The company was happy to save money and gave him a lump-sum payment, which he used last September to buy a franchise in Charlotte, N.C., with Tom's Foods, a Georgia-based distributor of snack foods for vending machines and convenience stores.
By early next year, he expects to be earning what he made in the corporate world, although he will not say what that is.
Buying a franchise appeals to many white-collar workers because they see it as an opportunity to be independent -- but not too independent.
The franchiser supplies training, advertising, a brand name and image. "In the purest sense, a franchise allows someone to buy himself a better job in which he has security and is in control," says Craig S. Slavin, director of franchise consulting for Arthur Andersen & Co. in Chicago.
Not surprisingly, the current corporate restructuring has driven rising numbers of managers and professionals into the franchise business. A survey by De Paul University and Francorp, a Chicago consulting company whose clients are franchisers, asked 300 franchisers whether they saw an increase in particular categories of people buying franchises in the last five years.
In 1990, 80 percent said they saw more "corporate dropouts"; in 1989, none reported that.
"Our clients are selling more franchises to white-collar workers because of corporate downsizings, layoffs and the recession," said Patrick J. Boroian, president of Francorp.
Franchises range in price from a couple of thousand dollars to several million. "But there are a number of franchises that almost anyone can afford," says Jim Burns, head of franchise consulting in the Schaumburg, Ill., office of McGladrey & Pullen, an accounting firm. "If you have $25,000 to $50,000 in cash plus the ability to finance another $50,000, you will be able to take your pick."
Buying an existing franchise, as Mr. Oden did, is the least risky proposition, Mr. Boroian said. "It's like buying stock in IBM," he said.
Well, perhaps. But because most franchises are sold, rather than folded, when trouble develops, there are no statistics on failure rates.
And any franchise requires hard work. For example, Mr. Oden, who bought 11 routes in the Charlotte area, not only manages the business and handles the payroll but also does repair work on the trucks and delivers potato chips from time to time.
Picking the right franchise is no easy matter. Most people who buy franchises do so during times of personal crisis, which often causes them to make an emotional decision.
"People think of buying a franchise because they are displaced executives, about to be laid off or going through a divorce," Mr. Slavin said. "They tend to look at it from a personal standpoint rather than thinking about what they're suited for."
One mistake they make is picking a franchise product that they like rather than looking at the numbers.
If you're thinking of buying a franchise, think about what you like to do and what you're good at. Do you intend to run the business?

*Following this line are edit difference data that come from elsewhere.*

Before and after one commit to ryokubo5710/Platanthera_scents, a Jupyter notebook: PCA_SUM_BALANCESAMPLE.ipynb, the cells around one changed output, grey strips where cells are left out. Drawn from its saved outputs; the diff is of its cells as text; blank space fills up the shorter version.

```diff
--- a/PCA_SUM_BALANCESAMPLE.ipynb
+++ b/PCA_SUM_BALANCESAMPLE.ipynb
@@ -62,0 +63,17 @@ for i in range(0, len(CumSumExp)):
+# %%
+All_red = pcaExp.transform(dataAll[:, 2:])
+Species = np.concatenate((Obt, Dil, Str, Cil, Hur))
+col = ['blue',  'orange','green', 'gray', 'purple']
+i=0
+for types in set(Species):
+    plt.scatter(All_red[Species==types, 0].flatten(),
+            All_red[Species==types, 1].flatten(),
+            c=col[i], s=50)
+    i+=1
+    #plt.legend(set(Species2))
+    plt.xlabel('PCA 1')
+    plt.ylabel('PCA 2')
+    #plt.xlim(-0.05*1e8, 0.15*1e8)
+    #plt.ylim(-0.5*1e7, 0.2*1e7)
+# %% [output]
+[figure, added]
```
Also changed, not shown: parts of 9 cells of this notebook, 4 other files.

Do you like to sell? Do you have special knowledge? For example, Mr. Oden decided he wanted to be in the consumer products business, which he knew, but did not want a retail operation.

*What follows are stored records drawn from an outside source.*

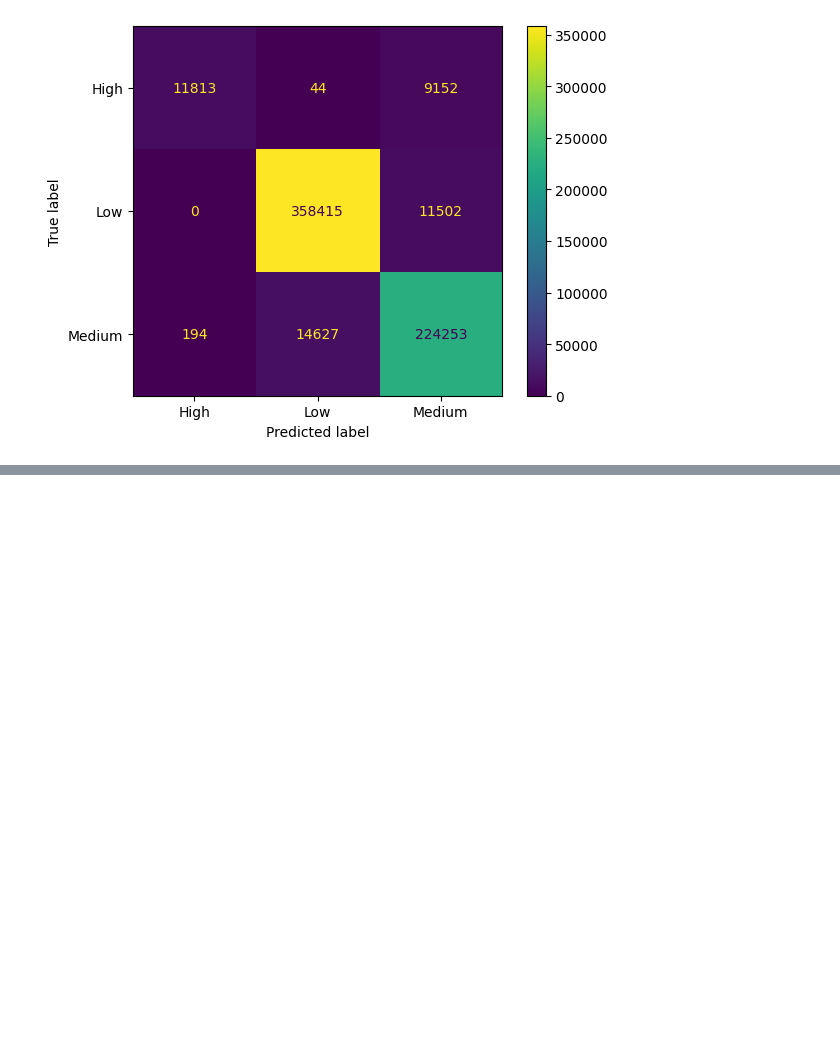
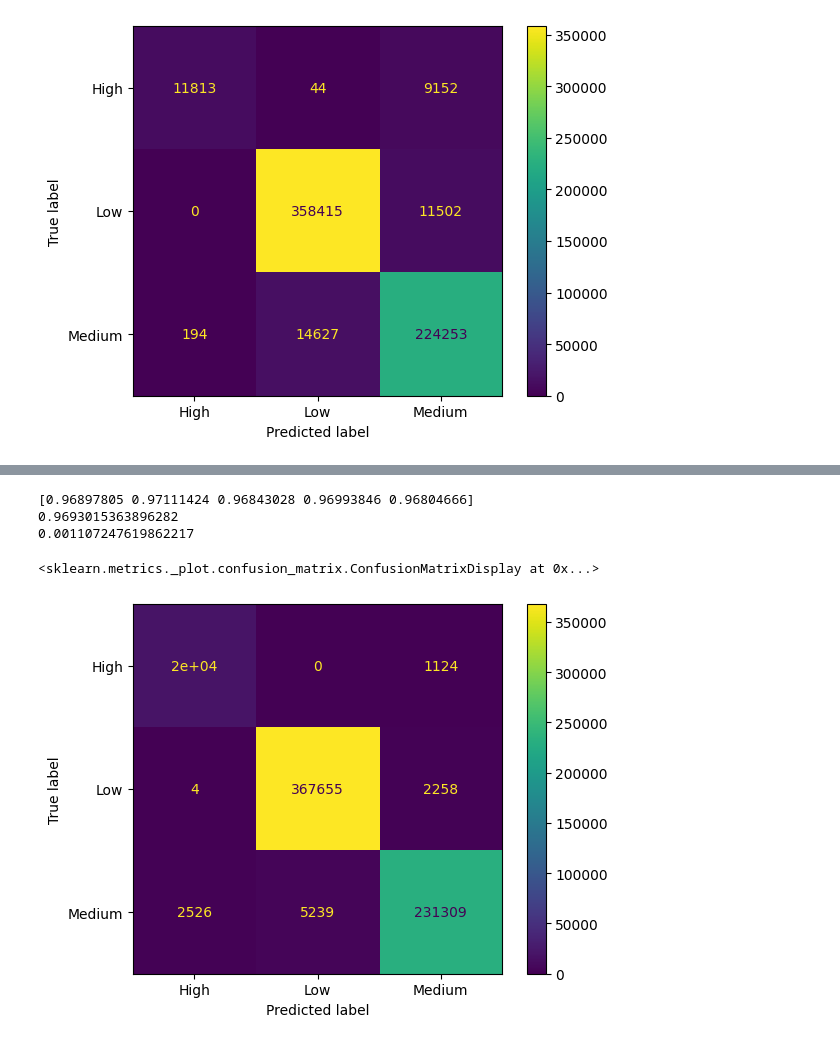
Before and after one commit to donya-beh/GSB-545, a Jupyter notebook: Kaggle Comp/Kaggle Homework-Donya Behroozi-donya_beh.ipynb, the cells around one changed output, grey strips where cells are left out. Saved outputs shown, nothing was run; the diff lists cells and outputs as text; code cells hidden in the pictures; blank space fills up the shorter version.

```diff
--- a/Kaggle Comp/Kaggle Homework-Donya Behroozi-donya_beh.ipynb
+++ b/Kaggle Comp/Kaggle Homework-Donya Behroozi-donya_beh.ipynb
@@ -493,8 +492,11 @@ xgb_pipeline = Pipeline(
      ("xgb", XGBClassifier(random_state=321, objective="multi:softprob", eval_metric="mlogloss"))]
 )
 
-#default catboost pipeline
-catboost = CatBoostClassifier(random_state=321, loss_function = "MultiClass", auto_class_weights="Balanced", verbose=0)
+#default histgradient boosting pipeline
+hgb_pipeline = Pipeline(
+    [("preprocessing", ct_dummify),
+     ("hgb", HistGradientBoostingClassifier(random_state=321, class_weight='balanced'))]
+)
 # %%
 #random forest default model with 5-fold cross validation
 cv = StratifiedKFold(n_splits=5, shuffle=True, random_state=321)
@@ -539,0 +546,14 @@ You can try to debug the error by setting error_score='raise'.
+# %%
+#histgradient boosting default model with 5-fold cross validation
+cv_scores_hgb = cross_val_score(hgb_pipeline, X, y, cv=cv, scoring="balanced_accuracy", n_jobs=-1)
+print(cv_scores_hgb)
+print(cv_scores_hgb.mean())
+print(cv_scores_hgb.std())
+cross_val_predict_hgb = cross_val_predict(hgb_pipeline, X, y, cv=cv, n_jobs=-1)
+ConfusionMatrixDisplay.from_predictions(y, cross_val_predict_hgb)
+# %% [output]
+[0.96897805 0.97111424 0.96843028 0.96993846 0.96804666]
+0.9693015363896282
+0.001107247619862217
+<sklearn.metrics._plot.confusion_matrix.ConfusionMatrixDisplay at 0x...>
+[figure, added]
```
Also changed, not shown: parts of 2 cells of this notebook.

There are about 3,100 American franchises in 65 industries, according to Mr. Boroian. The Franchise Opportunities Guide, published by the International Franchise Association in Washington, lists 2,400 in 60 industries.
Mr. Boroian said one of the fastest growing areas is home-based franchise businesses -- sales, tax preparation, business consulting, business and computer services and distributorships. All you need are a computer, a fax machine and a phone.
When you've narrowed your choices down to a certain type of franchise, look at the franchiser. Call and ask for a franchise kit, which includes market research and prospects for the business, and verify all of it.
Obviously, consider initial costs and the on-going royalty fee, which you pay to the franchiser. "Evaluate the services provided," said Warren Williams, a partner in the Houston office of Ernst & Young. "Look at the number of support people on staff and the length of time they've been in business."